-------- Excerpted records --------

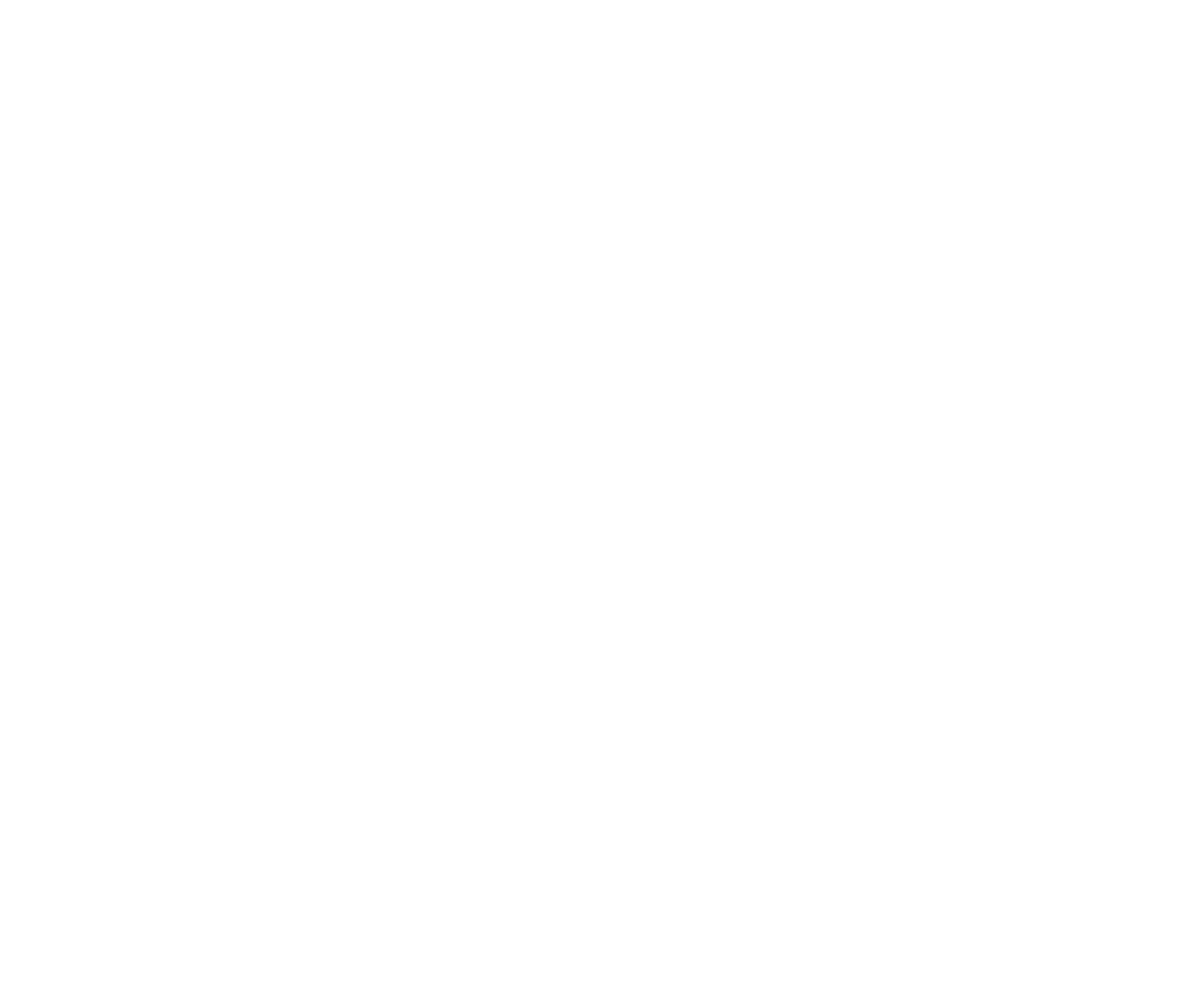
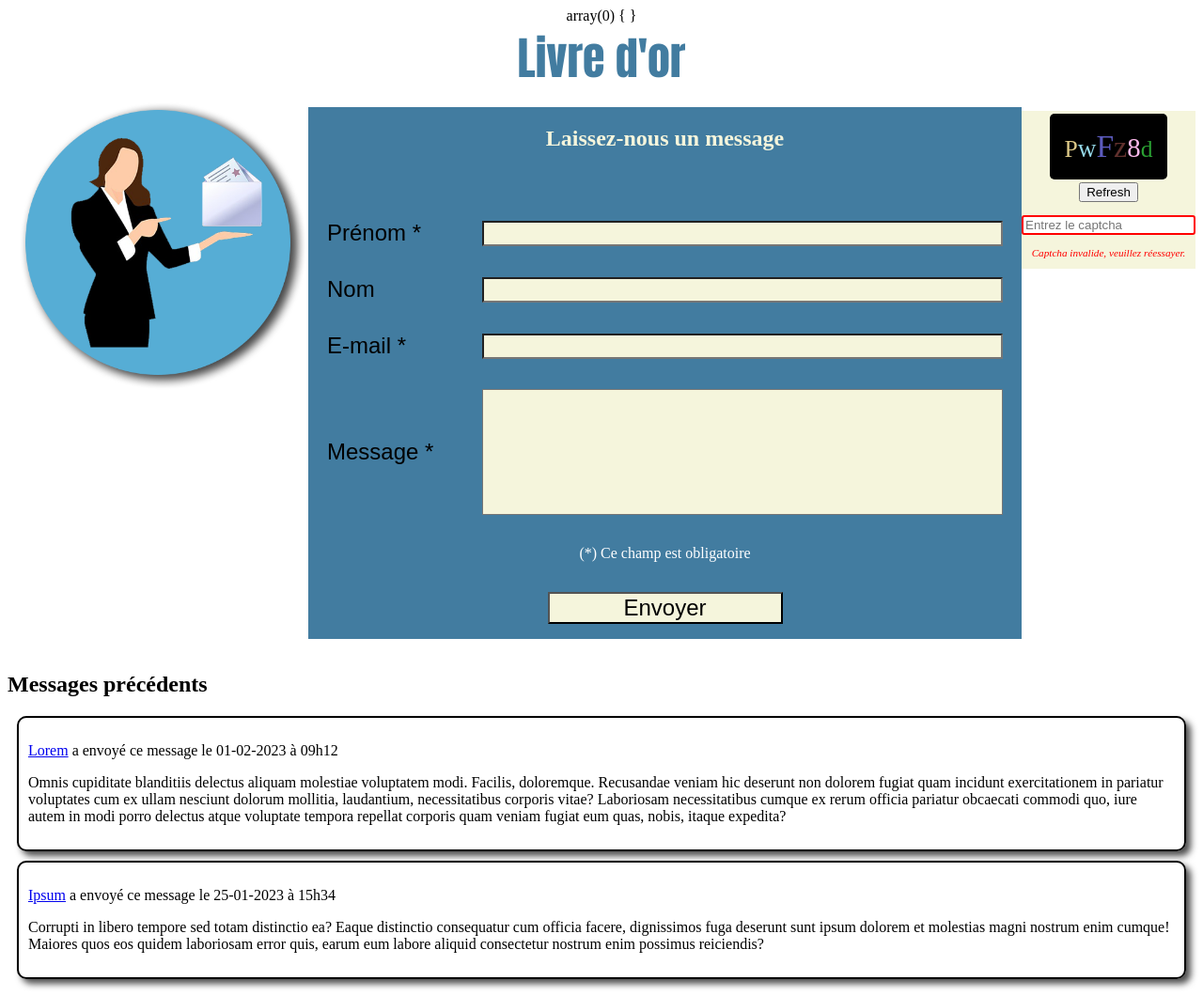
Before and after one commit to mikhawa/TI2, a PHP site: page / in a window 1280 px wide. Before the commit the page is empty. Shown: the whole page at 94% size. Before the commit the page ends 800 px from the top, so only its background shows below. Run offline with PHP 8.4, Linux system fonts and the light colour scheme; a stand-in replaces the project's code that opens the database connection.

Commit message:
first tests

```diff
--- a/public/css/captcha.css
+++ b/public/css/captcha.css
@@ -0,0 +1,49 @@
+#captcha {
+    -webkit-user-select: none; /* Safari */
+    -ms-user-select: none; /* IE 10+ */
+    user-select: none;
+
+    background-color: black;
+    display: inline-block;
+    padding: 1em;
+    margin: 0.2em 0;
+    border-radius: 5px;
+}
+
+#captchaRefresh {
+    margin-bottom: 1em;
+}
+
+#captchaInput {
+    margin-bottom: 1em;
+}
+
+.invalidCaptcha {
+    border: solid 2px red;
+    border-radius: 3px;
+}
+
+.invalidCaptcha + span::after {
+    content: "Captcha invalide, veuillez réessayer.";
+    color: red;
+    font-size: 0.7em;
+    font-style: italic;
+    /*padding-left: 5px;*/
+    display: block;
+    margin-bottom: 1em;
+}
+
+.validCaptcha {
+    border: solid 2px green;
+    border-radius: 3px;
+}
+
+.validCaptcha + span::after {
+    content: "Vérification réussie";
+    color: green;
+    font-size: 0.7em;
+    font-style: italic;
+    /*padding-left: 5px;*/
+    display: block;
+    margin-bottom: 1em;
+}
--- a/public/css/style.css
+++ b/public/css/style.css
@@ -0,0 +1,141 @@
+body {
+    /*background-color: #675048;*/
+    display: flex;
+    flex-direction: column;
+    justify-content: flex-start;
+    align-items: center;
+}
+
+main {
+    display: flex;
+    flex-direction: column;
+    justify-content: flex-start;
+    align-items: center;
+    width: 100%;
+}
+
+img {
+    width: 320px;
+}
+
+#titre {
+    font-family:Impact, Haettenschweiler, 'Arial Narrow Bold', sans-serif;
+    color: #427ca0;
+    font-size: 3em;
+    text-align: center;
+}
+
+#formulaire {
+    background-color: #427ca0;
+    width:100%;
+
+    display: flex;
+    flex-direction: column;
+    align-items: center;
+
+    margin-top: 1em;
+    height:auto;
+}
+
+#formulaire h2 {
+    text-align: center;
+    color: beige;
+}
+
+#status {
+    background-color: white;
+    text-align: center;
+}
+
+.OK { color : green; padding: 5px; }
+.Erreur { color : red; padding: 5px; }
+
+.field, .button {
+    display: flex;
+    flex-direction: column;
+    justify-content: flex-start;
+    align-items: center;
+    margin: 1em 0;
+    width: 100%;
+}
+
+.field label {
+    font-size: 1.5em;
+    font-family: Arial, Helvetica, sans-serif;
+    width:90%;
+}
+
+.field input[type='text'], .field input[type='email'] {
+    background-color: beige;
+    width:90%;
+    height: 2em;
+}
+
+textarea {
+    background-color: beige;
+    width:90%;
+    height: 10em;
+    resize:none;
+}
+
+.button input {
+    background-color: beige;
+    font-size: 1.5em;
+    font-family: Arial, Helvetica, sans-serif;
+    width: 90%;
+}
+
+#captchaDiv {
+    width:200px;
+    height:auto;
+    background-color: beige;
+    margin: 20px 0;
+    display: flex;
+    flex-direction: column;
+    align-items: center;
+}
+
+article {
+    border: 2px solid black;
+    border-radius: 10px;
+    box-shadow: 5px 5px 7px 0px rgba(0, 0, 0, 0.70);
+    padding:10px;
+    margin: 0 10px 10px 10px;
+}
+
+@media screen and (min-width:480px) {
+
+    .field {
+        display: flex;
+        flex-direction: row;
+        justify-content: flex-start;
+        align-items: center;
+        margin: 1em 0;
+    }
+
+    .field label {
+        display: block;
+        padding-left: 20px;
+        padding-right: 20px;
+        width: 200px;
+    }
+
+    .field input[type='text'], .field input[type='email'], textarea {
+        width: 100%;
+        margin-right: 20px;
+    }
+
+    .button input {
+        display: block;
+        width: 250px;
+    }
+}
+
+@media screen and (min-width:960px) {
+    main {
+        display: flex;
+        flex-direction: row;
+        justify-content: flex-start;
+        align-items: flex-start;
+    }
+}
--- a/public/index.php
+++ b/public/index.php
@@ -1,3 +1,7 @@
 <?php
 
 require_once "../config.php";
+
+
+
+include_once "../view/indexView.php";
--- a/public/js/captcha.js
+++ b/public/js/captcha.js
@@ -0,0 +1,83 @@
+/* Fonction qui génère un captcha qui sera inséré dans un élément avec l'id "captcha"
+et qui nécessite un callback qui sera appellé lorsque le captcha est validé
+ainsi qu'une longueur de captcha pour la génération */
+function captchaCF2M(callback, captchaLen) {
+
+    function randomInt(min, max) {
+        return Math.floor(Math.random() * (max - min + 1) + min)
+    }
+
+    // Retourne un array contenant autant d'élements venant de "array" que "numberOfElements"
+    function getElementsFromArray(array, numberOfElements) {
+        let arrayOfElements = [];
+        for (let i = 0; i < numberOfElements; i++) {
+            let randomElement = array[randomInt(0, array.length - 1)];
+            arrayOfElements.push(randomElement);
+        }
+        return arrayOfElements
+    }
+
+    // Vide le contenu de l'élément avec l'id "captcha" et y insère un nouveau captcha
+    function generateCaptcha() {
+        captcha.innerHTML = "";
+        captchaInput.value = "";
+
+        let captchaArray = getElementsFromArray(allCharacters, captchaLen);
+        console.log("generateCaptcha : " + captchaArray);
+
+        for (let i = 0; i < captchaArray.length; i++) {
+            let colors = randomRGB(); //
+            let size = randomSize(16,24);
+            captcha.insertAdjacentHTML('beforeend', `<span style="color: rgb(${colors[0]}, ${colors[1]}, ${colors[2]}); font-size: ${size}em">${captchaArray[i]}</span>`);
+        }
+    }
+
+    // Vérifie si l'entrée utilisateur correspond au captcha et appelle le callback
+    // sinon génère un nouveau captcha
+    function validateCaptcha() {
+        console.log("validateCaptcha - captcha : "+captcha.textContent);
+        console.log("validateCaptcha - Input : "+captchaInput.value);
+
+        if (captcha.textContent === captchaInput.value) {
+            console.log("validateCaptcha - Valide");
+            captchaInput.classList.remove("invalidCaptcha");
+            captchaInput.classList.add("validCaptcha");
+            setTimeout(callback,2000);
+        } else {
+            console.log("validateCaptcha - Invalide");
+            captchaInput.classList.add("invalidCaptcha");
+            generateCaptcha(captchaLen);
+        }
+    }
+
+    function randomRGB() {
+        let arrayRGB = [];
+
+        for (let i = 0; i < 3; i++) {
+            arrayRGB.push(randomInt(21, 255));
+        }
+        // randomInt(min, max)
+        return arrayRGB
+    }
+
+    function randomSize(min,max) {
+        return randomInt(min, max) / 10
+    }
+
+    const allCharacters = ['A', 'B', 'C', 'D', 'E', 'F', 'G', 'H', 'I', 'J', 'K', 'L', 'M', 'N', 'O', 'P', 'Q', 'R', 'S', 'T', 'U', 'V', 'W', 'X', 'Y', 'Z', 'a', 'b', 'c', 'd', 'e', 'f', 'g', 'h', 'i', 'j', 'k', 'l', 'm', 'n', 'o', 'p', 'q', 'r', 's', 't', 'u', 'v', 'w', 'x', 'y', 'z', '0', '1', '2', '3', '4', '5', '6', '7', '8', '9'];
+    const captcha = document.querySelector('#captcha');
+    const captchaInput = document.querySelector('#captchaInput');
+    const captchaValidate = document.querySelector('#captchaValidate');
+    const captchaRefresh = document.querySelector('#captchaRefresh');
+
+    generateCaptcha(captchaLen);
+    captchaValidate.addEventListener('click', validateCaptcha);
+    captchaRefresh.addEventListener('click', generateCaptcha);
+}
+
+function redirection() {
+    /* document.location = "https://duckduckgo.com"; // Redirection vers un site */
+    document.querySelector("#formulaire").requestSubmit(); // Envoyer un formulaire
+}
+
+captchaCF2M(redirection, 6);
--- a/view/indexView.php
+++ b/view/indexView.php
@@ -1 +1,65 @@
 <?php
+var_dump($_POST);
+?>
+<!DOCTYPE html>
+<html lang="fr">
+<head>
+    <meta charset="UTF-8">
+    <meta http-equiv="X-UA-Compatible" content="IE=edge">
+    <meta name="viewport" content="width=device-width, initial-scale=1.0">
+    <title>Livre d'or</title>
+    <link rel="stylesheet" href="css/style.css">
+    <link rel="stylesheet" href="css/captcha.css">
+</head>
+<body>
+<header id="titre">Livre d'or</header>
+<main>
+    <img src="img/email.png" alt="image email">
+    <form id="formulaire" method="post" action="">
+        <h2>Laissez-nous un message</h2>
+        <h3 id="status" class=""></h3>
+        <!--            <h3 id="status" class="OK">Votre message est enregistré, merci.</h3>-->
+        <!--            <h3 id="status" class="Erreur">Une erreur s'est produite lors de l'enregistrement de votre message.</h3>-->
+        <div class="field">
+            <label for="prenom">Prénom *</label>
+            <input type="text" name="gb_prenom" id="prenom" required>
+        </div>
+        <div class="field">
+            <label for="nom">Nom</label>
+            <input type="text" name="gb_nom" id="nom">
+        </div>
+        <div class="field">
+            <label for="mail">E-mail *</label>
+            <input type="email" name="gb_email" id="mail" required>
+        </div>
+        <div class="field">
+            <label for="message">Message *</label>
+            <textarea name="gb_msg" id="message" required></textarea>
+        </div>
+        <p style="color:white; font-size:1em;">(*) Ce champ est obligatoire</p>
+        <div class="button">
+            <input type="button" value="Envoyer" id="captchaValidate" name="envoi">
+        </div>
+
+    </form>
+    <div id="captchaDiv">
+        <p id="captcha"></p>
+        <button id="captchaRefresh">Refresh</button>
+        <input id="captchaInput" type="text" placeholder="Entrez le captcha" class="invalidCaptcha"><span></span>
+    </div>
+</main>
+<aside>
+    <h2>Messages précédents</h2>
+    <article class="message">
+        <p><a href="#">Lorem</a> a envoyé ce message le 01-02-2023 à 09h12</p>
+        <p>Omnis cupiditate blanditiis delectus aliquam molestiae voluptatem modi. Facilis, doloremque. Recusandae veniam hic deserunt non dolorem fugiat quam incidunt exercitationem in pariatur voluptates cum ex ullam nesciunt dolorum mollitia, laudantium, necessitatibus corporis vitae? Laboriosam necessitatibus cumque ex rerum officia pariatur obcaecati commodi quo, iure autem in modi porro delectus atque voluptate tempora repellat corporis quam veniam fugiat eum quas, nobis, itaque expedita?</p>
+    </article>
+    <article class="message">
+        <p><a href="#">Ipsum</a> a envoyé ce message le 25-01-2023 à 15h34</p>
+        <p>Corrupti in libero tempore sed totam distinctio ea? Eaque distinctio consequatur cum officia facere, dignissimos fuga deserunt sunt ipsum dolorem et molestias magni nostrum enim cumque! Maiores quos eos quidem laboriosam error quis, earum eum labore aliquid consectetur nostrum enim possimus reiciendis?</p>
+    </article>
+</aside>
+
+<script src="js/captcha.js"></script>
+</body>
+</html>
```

--------

* **Task description**:
Scan the listing above for the word "margin" and show each line where it is found.

* **Answer to the exercise**:
+    margin: 0.2em 0;
+    margin-bottom: 1em;
+    margin-bottom: 1em;
+    margin-bottom: 1em;
+    margin-bottom: 1em;
+    margin-top: 1em;
+    margin: 1em 0;
+    margin: 20px 0;
+    margin: 0 10px 10px 10px;
+        margin: 1em 0;
+        margin-right: 20px;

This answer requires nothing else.